That's the available lineup. I'll update when the local theaters finalize what they plan to screen.
Like all art, movies tend to reflect the cultures from which they spring. In theme, at least. In the case of Ron Howard's adaptation of Dan Brown's novel "Inferno," though, the very style of the film seems to reflect the turbulence that has afflicted the U.S. for the past year or so.
That, at least, is a point I try to argue in a review of "Inferno" that I wrote for Spokane Public Radio:
In the current political sphere, which is mercifully nearing the end of what we’ve comically been referring to as a presidential campaign, a kind of debate strategy has been perfected.
Debate, at least to those of us who learned about the practice in high school, involves taking a specific stand on a given topic. From there you’re obliged to offer logical arguments in support of that stance, to rebut the arguments put forth by the opposition, and then issue a concise summation aimed at convincing those listening that you have constructed the more convincing analysis and conclusion.
Sounds quaint, right? Such polite discourse possesses little, if anything, in common with what goes on in today’s version of political exchange. Instead of traditional debate, what you tend to hear, even from those who are supposed to represent both sides, is denial, obfuscation, misdirection and outright lies.
Now, this is supposed to be a movie review and not a political rant. So, how does all this pertain to the product that Hollywood fills the nation’s movie screens with on a weekly basis? Specifically, how does it apply to “Inferno,” Ron Howard’s adaptation of the Dan Brown bestseller of the same name?
Well, with a third, and more pointed, question: To wit, if you had been hired to tell a tall tale of high implausibility, one filled both with enough red herrings to feed a borough of Beijing and more absurdities than a Samuel Beckett stage play, what style would you adopt? If you were Ron Howard, that style might involve varying blends of, say, denial, obfuscation, misdirection and outright lies.
“Inferno” gives us a familiar Brown protagonist, Robert Langdon, a Harvard professor of religious inconography and – better consult your dictionary here – symbology. Playing Langdon for the third time, Tom Hanks gives his standard everyman performance – though this time he is forced mostly to reel from frame to frame, both because of several blows to Langdon’s head and – not to give too much away – other mind-altering means.
The resulting confusion he experiences is only fitting, since this reflects the filmmaking style that Howard has chosen for, I suspect, a couple of reasons.
One, Howard, who is now 62, may think – mistakenly – that a continually moving camera will make him seem more contemporary. Two, he also apparently thinks that the best way to cover up the deficits of a weak storyline is to immerse Langdon in a crazy mystery that Sherlock Holmes would have trouble figuring out.

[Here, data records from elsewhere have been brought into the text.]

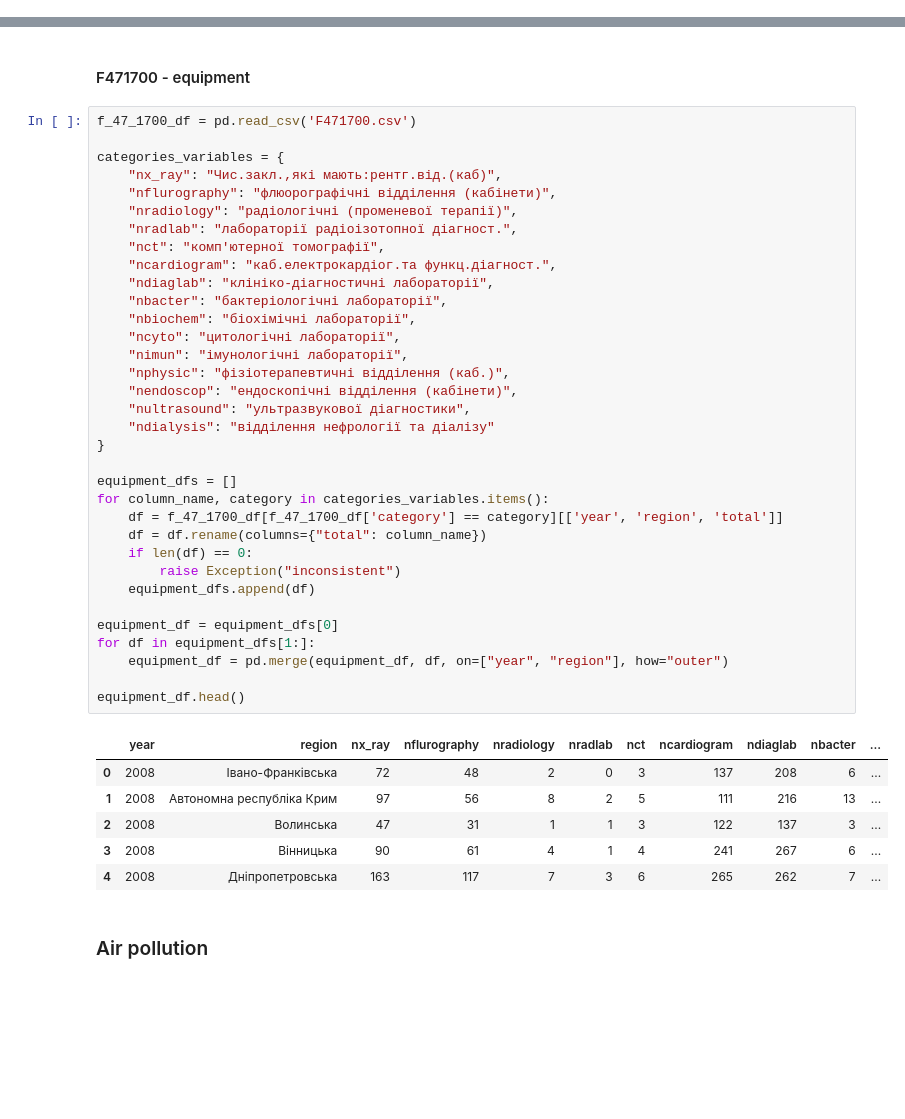
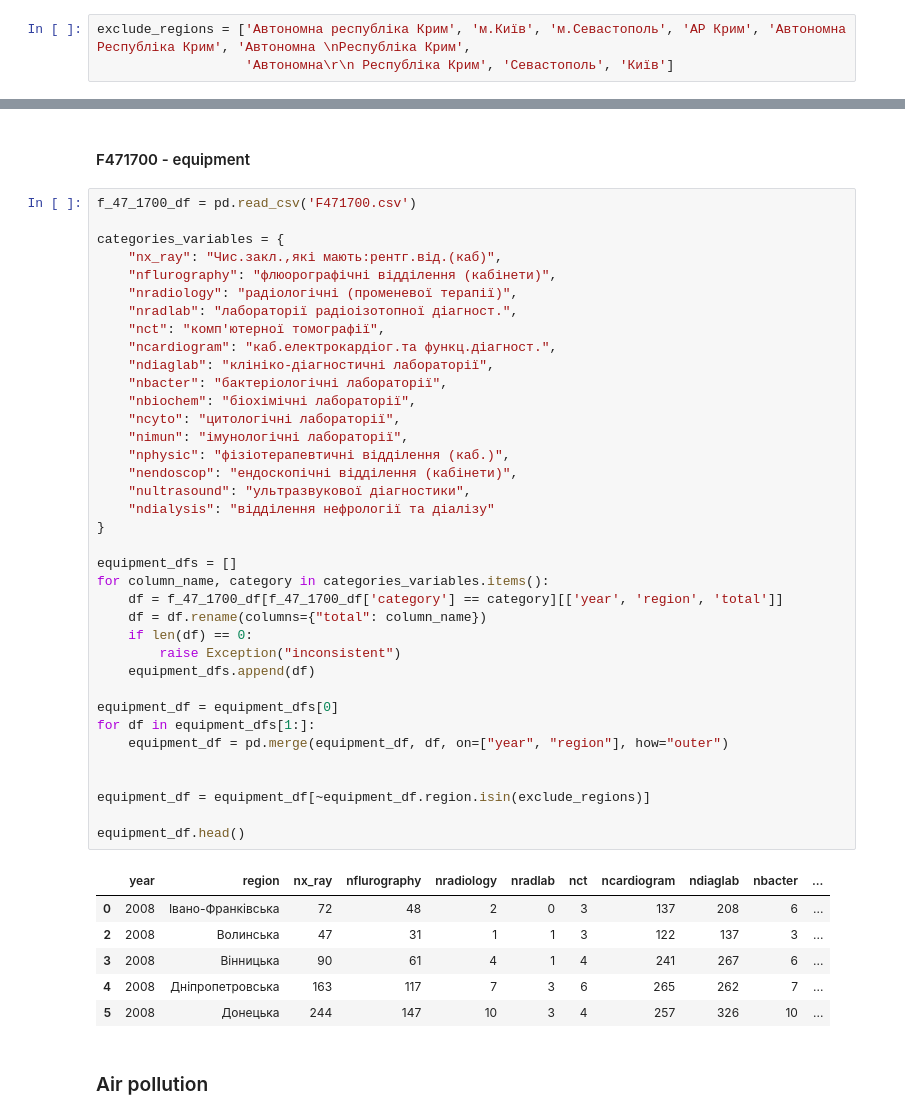
Before and after one commit to Zhukowych/cancer_incidence, a Jupyter notebook: final_dataset/merging.ipynb, the cells around one changed output, grey strips where cells are left out. Cells and saved outputs as stored; diff of their text form; blank space fills up the shorter version.

```diff
--- a/final_dataset/merging.ipynb
+++ b/final_dataset/merging.ipynb
@@ -2,6 +3,9 @@
 import pandas as pd
 # %% [markdown]
 # Components
+# %%
+exclude_regions = ['Автономна pеспубліка Крим', 'м.Київ', 'м.Севастополь', 'АР Крим', 'Автономна Республіка Крим', 'Автономна \nРеспубліка Крим',
+                   'Автономна\r\n Республіка Крим', 'Севастополь', 'Київ']
 # %% [markdown]
 ### Incidence by region and age groups
 # %%
@@ -56,37 +64,40 @@ categories_variables = {
     "nradlab": "лабораторії радіоізотопної діагност.",
     "nсt": "комп'ютерної томографії",
     "ncardiogram": "каб.електрокардіог.та функц.діагност.",
     "ndiaglab": "клініко-діагностичні лабораторії",
     "nbacter": "бактеріологічні лабораторії",
     "nbiochem": "біохімічні лабораторії",
     "ncyto": "цитологічні лабораторії",
     "nimun": "імунологічні лабораторії",
     "nphysic": "фізіотерапевтичні відділення (каб.)",
     "nendoscop": "ендоскопічні відділення (кабінети)",
     "nultrasound": "ультразвукової діагностики",
     "ndialysis": "відділення нефрології та діалізу"
 }
 
 equipment_dfs = []
 for column_name, category in categories_variables.items():
     df = f_47_1700_df[f_47_1700_df['category'] == category][['year', 'region', 'total']]
     df = df.rename(columns={"total": column_name})
     if len(df) == 0:
         raise Exception("inconsistent")
     equipment_dfs.append(df)
 
 equipment_df = equipment_dfs[0]
 for df in equipment_dfs[1:]:
     equipment_df = pd.merge(equipment_df, df, on=["year", "region"], how="outer")
 
+
+equipment_df = equipment_df[~equipment_df.region.isin(exclude_regions)]
+
 equipment_df.head()
 # %% [output]
 |  | year | region | nx_ray | nflurography | nradiology | nradlab | nсt | ncardiogram | ndiaglab | nbacter | ... |
 | 0 | 2008 | Івано-Франківська | 72 | 48 | 2 | 0 | 3 | 137 | 208 | 6 | ... |
-| 1 | 2008 | Автономна pеспубліка Крим | 97 | 56 | 8 | 2 | 5 | 111 | 216 | 13 | ... |
 | 2 | 2008 | Волинська | 47 | 31 | 1 | 1 | 3 | 122 | 137 | 3 | ... |
 | 3 | 2008 | Вінницька | 90 | 61 | 4 | 1 | 4 | 241 | 267 | 6 | ... |
 | 4 | 2008 | Дніпропетровська | 163 | 117 | 7 | 3 | 6 | 265 | 262 | 7 | ... |
+| 5 | 2008 | Донецька | 244 | 147 | 10 | 3 | 4 | 257 | 326 | 10 | ... |
 # %% [markdown]
 ### Air pollution
 # %%
```
Also changed, not shown: parts of 20 cells of this notebook, 7 other files.
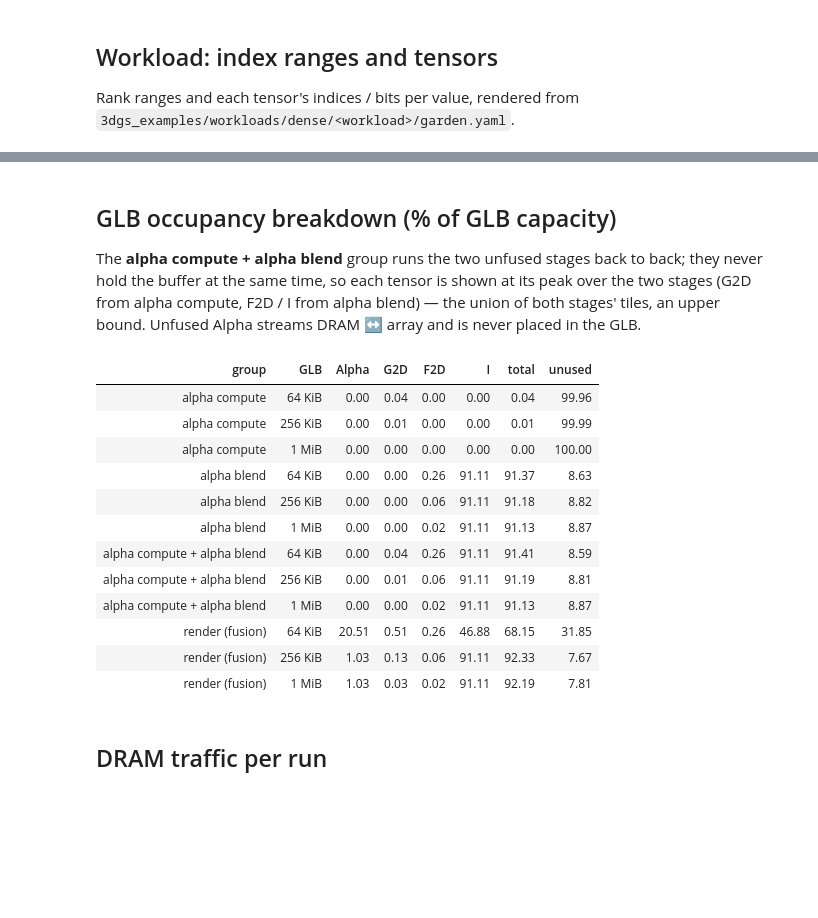
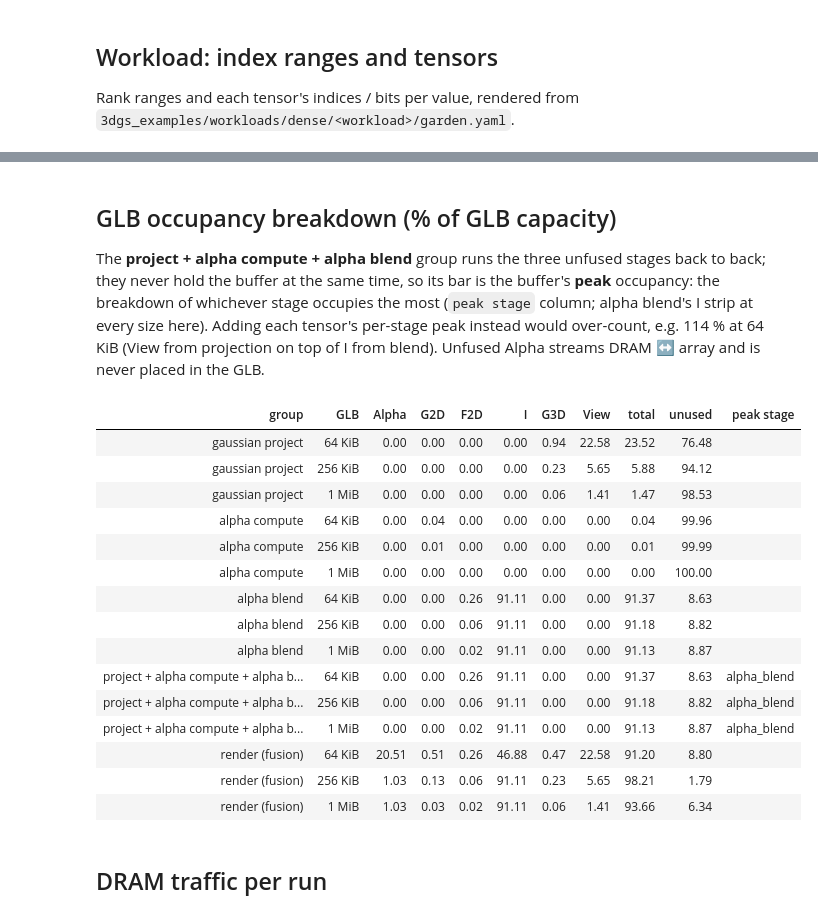
Before and after one commit to Itachi6912110/accelforge, a Jupyter notebook: notebooks/3dgs/dense/basic_arch_analysis.ipynb, the cells around one changed output, grey strips where cells are left out. Drawn from its saved outputs; the diff is of its cells as text; code cells hidden in the pictures; blank space fills up the shorter version.

```diff
--- a/notebooks/3dgs/dense/basic_arch_analysis.ipynb
+++ b/notebooks/3dgs/dense/basic_arch_analysis.ipynb
@@ -43,10 +45,12 @@ if RERUN:
 
 summary = json.loads((DENSE / f"summary_{SCENE}.json").read_text())
 GLBS = sorted(r["glb_bytes"] for r in summary["render"])
-WORKLOADS = ["alpha_compute", "alpha_blend", "render"]
-GROUPS = {"alpha_compute": "alpha compute", "alpha_blend": "alpha blend",
-          "pair": "alpha compute + alpha blend", "render": "render (fusion)"}
-TENSORS = ["Alpha", "G2D", "F2D", "I"]
+WORKLOADS = ["gaussian_project", "alpha_compute", "alpha_blend", "render"]
+STAGES = ["gaussian_project", "alpha_compute", "alpha_blend"]  # the unfused pipeline, in order
+GROUPS = {"gaussian_project": "gaussian project", "alpha_compute": "alpha compute",
+          "alpha_blend": "alpha blend", "unfused": "project + alpha compute + alpha blend",
+          "render": "render (fusion)"}
+TENSORS = ["Alpha", "G2D", "F2D", "I", "G3D", "View"]
 
 def kib(b):
     return f"{b // 1024} KiB" if b < 1 << 20 else f"{b // (1 << 20)} MiB"
@@ -63,7 +67,8 @@ Rank sizes and tensor projections / bits are those of `workloads/dense/*/garden.
 # %%
 RANKS = {"v": 185, "g": 1041334, "pu": 622, "pv": 960}
-PROJ = {"G2D": ["v", "g"], "F2D": ["v", "g"], "I": ["v", "pu", "pv"], "Alpha": ["v", "g", "pu", "pv"]}
-BITS = {"G2D": 192, "F2D": 96, "I": 128, "Alpha": 32}
+PROJ = {"G3D": ["g"], "View": ["v"], "G2D": ["v", "g"], "F2D": ["v", "g"], "I": ["v", "pu", "pv"],
+        "Alpha": ["v", "g", "pu", "pv"]}
+BITS = {"G3D": 352, "View": 640, "G2D": 192, "F2D": 96, "I": 128, "Alpha": 32}
 
 class _Loader(yaml.SafeLoader):
     pass
@@ -137,7 +142,7 @@ def load_workload(wl):
     return yaml.safe_load(jinja2.Template(text).render())["workload"]
 
 wls = {wl: load_workload(wl) for wl in WORKLOADS}
-space = wls["render"]["iteration_space_shape"]  # superset: both Einsums
+space = wls["render"]["iteration_space_shape"]  # superset: all three Einsums
 MEANING = {"v": "view (camera)", "g": "Gaussian", "pu": "pixel row", "pv": "pixel column"}
 
 def rank_size(bound):  # "0 <= v < 185" -> 185
@@ -159,7 +164,7 @@ for wl, w in wls.items():
 
 def role(t):
     if t["produced"] and t["consumed"]:
-        return "intermediate (fused in render)"
+        return "intermediate (in render)"
     return "output" if t["produced"] else "input"
 
 tensor_rows = []
@@ -200,36 +207,42 @@ display(tensors_df.style.format({"elements": "{:,}", "total size (GB)": "{:,.3f}
 # %% [markdown]
 ## GLB occupancy breakdown (% of GLB capacity)
 
-The **alpha compute + alpha blend** group runs the two unfused stages back to back; they never hold
-the buffer at the same time, so each tensor is shown at its peak over the two stages (G2D from alpha
-compute, F2D / I from alpha blend) — the union of both stages' tiles, an upper bound. Unfused Alpha
-streams DRAM ↔ array and is never placed in the GLB.
+The **project + alpha compute + alpha blend** group runs the three unfused stages back to back; they
+never hold the buffer at the same time, so its bar is the buffer's **peak** occupancy: the breakdown of
+whichever stage occupies the most (`peak stage` column; alpha blend's I strip at every size here). Adding
+each tensor's per-stage peak instead would over-count, e.g. 114 % at 64 KiB (View from projection on top of
+I from blend). Unfused Alpha streams DRAM ↔ array and is never placed in the GLB.
 # %%
 occ = {wl: {g: row[wl][g]["glb_occupancy_bytes"] for g in GLBS} for wl in WORKLOADS}
-occ["pair"] = {g: {t: max(occ["alpha_compute"][g].get(t, 0.0), occ["alpha_blend"][g].get(t, 0.0))
-                   for t in TENSORS} for g in GLBS}
+# unfused stages time-share the buffer: its peak is the fullest stage's footprint
+peak_stage = {g: max(STAGES, key=lambda s: sum(occ[s][g].values())) for g in GLBS}
+occ["unfused"] = {g: dict(occ[peak_stage[g]][g]) for g in GLBS}
 
 occ_pct = pd.DataFrame([
     {"group": GROUPS[k], "GLB": kib(g),
      **{t: 100 * occ[k][g].get(t, 0.0) / g for t in TENSORS}}
     for k in GROUPS for g in GLBS])
 occ_pct["total"] = occ_pct[TENSORS].sum(axis=1)
 occ_pct["unused"] = 100 - occ_pct["total"]
+occ_pct["peak stage"] = [peak_stage[g] if k == "unfused" else "" for k in GROUPS for g in GLBS]
 occ_pct.style.format({c: "{:.2f}" for c in TENSORS + ["total", "unused"]}).hide(axis="index")
 # %% [output]
-| group | GLB | Alpha | G2D | F2D | I | total | unused |
-| alpha compute | 64 KiB | 0.00 | 0.04 | 0.00 | 0.00 | 0.04 | 99.96 |
-| alpha compute | 256 KiB | 0.00 | 0.01 | 0.00 | 0.00 | 0.01 | 99.99 |
-| alpha compute | 1 MiB | 0.00 | 0.00 | 0.00 | 0.00 | 0.00 | 100.00 |
-| alpha blend | 64 KiB | 0.00 | 0.00 | 0.26 | 91.11 | 91.37 | 8.63 |
-| alpha blend | 256 KiB | 0.00 | 0.00 | 0.06 | 91.11 | 91.18 | 8.82 |
-| alpha blend | 1 MiB | 0.00 | 0.00 | 0.02 | 91.11 | 91.13 | 8.87 |
-| alpha compute + alpha blend | 64 KiB | 0.00 | 0.04 | 0.26 | 91.11 | 91.41 | 8.59 |
-| alpha compute + alpha blend | 256 KiB | 0.00 | 0.01 | 0.06 | 91.11 | 91.19 | 8.81 |
-| alpha compute + alpha blend | 1 MiB | 0.00 | 0.00 | 0.02 | 91.11 | 91.13 | 8.87 |
-| render (fusion) | 64 KiB | 20.51 | 0.51 | 0.26 | 46.88 | 68.15 | 31.85 |
-| render (fusion) | 256 KiB | 1.03 | 0.13 | 0.06 | 91.11 | 92.33 | 7.67 |
-| render (fusion) | 1 MiB | 1.03 | 0.03 | 0.02 | 91.11 | 92.19 | 7.81 |
+| group | GLB | Alpha | G2D | F2D | I | G3D | View | total | unused | peak stage |
+| gaussian project | 64 KiB | 0.00 | 0.00 | 0.00 | 0.00 | 0.94 | 22.58 | 23.52 | 76.48 |  |
+| gaussian project | 256 KiB | 0.00 | 0.00 | 0.00 | 0.00 | 0.23 | 5.65 | 5.88 | 94.12 |  |
+| gaussian project | 1 MiB | 0.00 | 0.00 | 0.00 | 0.00 | 0.06 | 1.41 | 1.47 | 98.53 |  |
+| alpha compute | 64 KiB | 0.00 | 0.04 | 0.00 | 0.00 | 0.00 | 0.00 | 0.04 | 99.96 |  |
+| alpha compute | 256 KiB | 0.00 | 0.01 | 0.00 | 0.00 | 0.00 | 0.00 | 0.01 | 99.99 |  |
+| alpha compute | 1 MiB | 0.00 | 0.00 | 0.00 | 0.00 | 0.00 | 0.00 | 0.00 | 100.00 |  |
+| alpha blend | 64 KiB | 0.00 | 0.00 | 0.26 | 91.11 | 0.00 | 0.00 | 91.37 | 8.63 |  |
+| alpha blend | 256 KiB | 0.00 | 0.00 | 0.06 | 91.11 | 0.00 | 0.00 | 91.18 | 8.82 |  |
+| alpha blend | 1 MiB | 0.00 | 0.00 | 0.02 | 91.11 | 0.00 | 0.00 | 91.13 | 8.87 |  |
+| project + alpha compute + alpha b... | 64 KiB | 0.00 | 0.00 | 0.26 | 91.11 | 0.00 | 0.00 | 91.37 | 8.63 | alpha_blend |
+| project + alpha compute + alpha b... | 256 KiB | 0.00 | 0.00 | 0.06 | 91.11 | 0.00 | 0.00 | 91.18 | 8.82 | alpha_blend |
+| project + alpha compute + alpha b... | 1 MiB | 0.00 | 0.00 | 0.02 | 91.11 | 0.00 | 0.00 | 91.13 | 8.87 | alpha_blend |
+| render (fusion) | 64 KiB | 20.51 | 0.51 | 0.26 | 46.88 | 0.47 | 22.58 | 91.20 | 8.80 |  |
+| render (fusion) | 256 KiB | 1.03 | 0.13 | 0.06 | 91.11 | 0.23 | 5.65 | 98.21 | 1.79 |  |
+| render (fusion) | 1 MiB | 1.03 | 0.03 | 0.02 | 91.11 | 0.06 | 1.41 | 93.66 | 6.34 |  |
 # %% [markdown]
 ## DRAM traffic per run
 # %%
```
Also changed, not shown: parts of 10 cells of this notebook, 30 other files.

That mystery involves, among other things, Dante’s vision of Hell, the plague of overpopulation, a crazed billionaire and his shadowy minions, a virus that threatens to decimate the human race and clues to a puzzle situated in some of the world’s great architectural treasures – Florence’s famous Duomo and Istanbul’s grand museum, the Hagia Sophia.
Howard’s decision to show us these majestic sights is the single treat that his “Inferno” offers. Otherwise, as Shakespeare might say, the film feels like an attempt to dazzle the audience with the kind of sound and fury that, ultimately, signifies nothing.